**What you will do:** Among the entries below, find each line with "output" and show it.

**Exercise input:**
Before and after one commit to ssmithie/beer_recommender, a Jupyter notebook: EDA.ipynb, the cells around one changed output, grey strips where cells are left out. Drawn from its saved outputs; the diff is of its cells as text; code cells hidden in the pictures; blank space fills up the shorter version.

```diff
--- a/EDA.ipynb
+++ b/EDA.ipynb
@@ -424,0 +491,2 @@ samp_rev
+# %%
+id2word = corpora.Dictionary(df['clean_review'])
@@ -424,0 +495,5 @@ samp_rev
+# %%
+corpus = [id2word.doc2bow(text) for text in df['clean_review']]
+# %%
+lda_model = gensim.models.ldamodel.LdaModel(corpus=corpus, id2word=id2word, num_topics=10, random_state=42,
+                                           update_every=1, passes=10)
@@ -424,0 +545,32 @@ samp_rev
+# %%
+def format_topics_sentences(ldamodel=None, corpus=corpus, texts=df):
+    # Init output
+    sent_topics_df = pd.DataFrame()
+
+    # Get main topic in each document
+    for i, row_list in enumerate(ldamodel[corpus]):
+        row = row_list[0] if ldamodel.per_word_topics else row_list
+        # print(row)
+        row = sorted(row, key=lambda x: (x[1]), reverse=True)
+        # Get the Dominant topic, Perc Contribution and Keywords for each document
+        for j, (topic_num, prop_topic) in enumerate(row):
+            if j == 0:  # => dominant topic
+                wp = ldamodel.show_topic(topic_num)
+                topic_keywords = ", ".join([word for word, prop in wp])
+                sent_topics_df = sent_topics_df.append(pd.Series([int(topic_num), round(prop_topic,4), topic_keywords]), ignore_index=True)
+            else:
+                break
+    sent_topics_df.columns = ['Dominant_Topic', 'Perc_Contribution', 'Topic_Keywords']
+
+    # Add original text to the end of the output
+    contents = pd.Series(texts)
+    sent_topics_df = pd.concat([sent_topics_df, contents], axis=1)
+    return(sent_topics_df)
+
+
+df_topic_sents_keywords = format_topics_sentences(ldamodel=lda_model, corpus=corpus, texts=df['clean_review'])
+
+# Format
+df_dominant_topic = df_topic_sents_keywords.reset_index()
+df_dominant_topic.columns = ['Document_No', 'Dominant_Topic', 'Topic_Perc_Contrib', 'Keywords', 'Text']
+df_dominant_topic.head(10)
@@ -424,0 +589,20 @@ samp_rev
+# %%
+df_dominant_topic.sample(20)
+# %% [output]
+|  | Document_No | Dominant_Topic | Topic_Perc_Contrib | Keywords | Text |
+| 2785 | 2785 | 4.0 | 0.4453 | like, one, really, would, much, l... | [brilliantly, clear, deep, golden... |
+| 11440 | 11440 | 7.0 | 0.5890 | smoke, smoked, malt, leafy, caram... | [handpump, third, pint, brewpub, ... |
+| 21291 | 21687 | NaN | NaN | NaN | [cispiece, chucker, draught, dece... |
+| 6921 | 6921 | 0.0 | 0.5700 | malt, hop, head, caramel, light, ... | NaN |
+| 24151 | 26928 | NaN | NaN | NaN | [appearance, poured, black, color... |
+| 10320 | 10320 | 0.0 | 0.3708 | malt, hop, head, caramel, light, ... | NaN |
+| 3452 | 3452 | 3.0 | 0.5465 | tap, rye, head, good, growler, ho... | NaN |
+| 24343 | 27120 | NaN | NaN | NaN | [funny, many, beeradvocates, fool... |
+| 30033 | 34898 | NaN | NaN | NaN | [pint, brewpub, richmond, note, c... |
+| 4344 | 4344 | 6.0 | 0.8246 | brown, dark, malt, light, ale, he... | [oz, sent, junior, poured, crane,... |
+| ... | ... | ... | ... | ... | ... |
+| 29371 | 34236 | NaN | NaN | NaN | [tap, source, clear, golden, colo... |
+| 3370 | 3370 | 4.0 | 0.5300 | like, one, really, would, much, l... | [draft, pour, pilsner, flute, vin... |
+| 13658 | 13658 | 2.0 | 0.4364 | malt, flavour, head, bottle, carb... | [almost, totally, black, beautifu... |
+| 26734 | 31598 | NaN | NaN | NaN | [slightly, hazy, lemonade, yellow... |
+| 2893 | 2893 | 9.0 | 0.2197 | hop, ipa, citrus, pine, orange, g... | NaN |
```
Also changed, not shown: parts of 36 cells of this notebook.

**Result for this exercise:**
Before and after one commit to ssmithie/beer_recommender, a Jupyter notebook: EDA.ipynb, the cells around one changed output, grey strips where cells are left out. Drawn from its saved outputs; the diff is of its cells as text; code cells hidden in the pictures; blank space fills up the shorter version.
+    # Init output
+    # Add original text to the end of the output
+# %% [output]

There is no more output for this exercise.